The Retronaught Guide To Raising Children by author Chris Wild is an astonishing (and occasionally hilarious) look back at the parenting methods of the early- to mid-nineteenth century, and they’re frankly bizarre.
Parents sit with their children who are receiving sun ray therapy, said to ward off chest infections and anaemia, 1938.
A tiny baby gets some fresh air in a cage dangling from a top floor flat’s window, 1938.
Two tiny boxers face off in a makeshift ring, despite barely being able to lift the gloves, 1950s.
Children sleep outside, on wood-frame canvas beds, on the roof of a school for orphans.
Kids learn to swim on a “merry-go-round” rope system at a Cincinatti, US, school, 1930.
These two youngsters look like experienced smokers in their lavish secret den.
These babes aren’t too happy about being kept out of trouble, understandably, as they hang from the washing line.
Forget flashing lights and bells, all this young cyclist gets from his mother is a polite sign asking the (admittedly few) motorists on the road to “watch out for me”.
These London children are spending a night during the Blitz in a makeshift air raid shelter — also known as a sturdy wooden cupboard.

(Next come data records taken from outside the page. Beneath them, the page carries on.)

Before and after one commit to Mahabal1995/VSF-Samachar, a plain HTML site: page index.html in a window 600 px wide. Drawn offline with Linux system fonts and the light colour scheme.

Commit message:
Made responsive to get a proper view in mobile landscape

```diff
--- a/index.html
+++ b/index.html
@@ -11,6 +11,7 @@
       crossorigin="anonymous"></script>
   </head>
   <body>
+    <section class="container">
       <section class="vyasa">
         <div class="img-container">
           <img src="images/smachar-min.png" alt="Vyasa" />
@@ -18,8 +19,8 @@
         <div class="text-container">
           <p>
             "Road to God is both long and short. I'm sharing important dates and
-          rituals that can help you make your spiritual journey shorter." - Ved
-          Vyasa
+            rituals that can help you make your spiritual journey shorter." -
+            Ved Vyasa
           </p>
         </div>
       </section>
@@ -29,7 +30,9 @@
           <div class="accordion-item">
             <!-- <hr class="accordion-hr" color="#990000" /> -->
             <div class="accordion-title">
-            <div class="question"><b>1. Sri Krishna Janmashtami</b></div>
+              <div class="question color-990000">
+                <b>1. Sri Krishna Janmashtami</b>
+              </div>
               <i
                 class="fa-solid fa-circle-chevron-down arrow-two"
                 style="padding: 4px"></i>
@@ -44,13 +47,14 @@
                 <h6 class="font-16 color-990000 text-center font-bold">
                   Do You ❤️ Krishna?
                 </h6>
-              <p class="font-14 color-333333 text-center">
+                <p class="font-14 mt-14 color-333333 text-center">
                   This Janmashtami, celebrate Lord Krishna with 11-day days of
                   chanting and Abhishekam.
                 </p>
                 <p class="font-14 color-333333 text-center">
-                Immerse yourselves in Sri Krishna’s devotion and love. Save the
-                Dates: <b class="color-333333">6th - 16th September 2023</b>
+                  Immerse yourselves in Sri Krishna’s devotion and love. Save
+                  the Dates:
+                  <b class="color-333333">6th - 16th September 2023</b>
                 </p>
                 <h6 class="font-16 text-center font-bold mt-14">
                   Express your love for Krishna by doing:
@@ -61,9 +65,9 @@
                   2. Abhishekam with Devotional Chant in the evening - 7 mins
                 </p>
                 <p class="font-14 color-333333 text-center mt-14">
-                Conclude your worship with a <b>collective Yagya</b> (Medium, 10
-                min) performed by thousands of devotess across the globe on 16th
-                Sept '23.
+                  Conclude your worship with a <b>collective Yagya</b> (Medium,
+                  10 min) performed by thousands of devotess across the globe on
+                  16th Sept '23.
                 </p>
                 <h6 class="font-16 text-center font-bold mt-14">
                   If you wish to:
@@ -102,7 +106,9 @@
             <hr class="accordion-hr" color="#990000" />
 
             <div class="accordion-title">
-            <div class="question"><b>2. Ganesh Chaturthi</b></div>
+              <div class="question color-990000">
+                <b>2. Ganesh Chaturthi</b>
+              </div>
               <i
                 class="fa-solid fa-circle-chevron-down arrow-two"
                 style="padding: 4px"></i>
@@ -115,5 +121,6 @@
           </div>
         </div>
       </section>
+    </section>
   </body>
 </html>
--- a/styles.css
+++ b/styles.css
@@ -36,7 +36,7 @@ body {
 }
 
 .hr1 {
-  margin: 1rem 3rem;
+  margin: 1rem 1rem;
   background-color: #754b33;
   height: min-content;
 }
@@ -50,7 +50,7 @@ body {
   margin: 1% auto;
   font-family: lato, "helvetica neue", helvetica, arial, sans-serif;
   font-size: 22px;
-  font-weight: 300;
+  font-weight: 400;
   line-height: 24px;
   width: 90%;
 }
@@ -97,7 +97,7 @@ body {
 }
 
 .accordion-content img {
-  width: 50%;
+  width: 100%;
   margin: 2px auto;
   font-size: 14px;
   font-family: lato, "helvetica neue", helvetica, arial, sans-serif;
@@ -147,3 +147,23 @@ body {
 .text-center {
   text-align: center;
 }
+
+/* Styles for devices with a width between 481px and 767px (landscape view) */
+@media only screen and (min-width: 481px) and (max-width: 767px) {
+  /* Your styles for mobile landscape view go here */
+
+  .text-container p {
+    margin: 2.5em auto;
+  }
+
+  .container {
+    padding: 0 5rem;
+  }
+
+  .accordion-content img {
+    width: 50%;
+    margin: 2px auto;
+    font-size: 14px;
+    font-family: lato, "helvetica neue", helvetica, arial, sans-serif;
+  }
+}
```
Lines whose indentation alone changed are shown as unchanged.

And to keep this tot safe while his brothers play, mom just popped him in a trash can.
You can get the book on Amazon.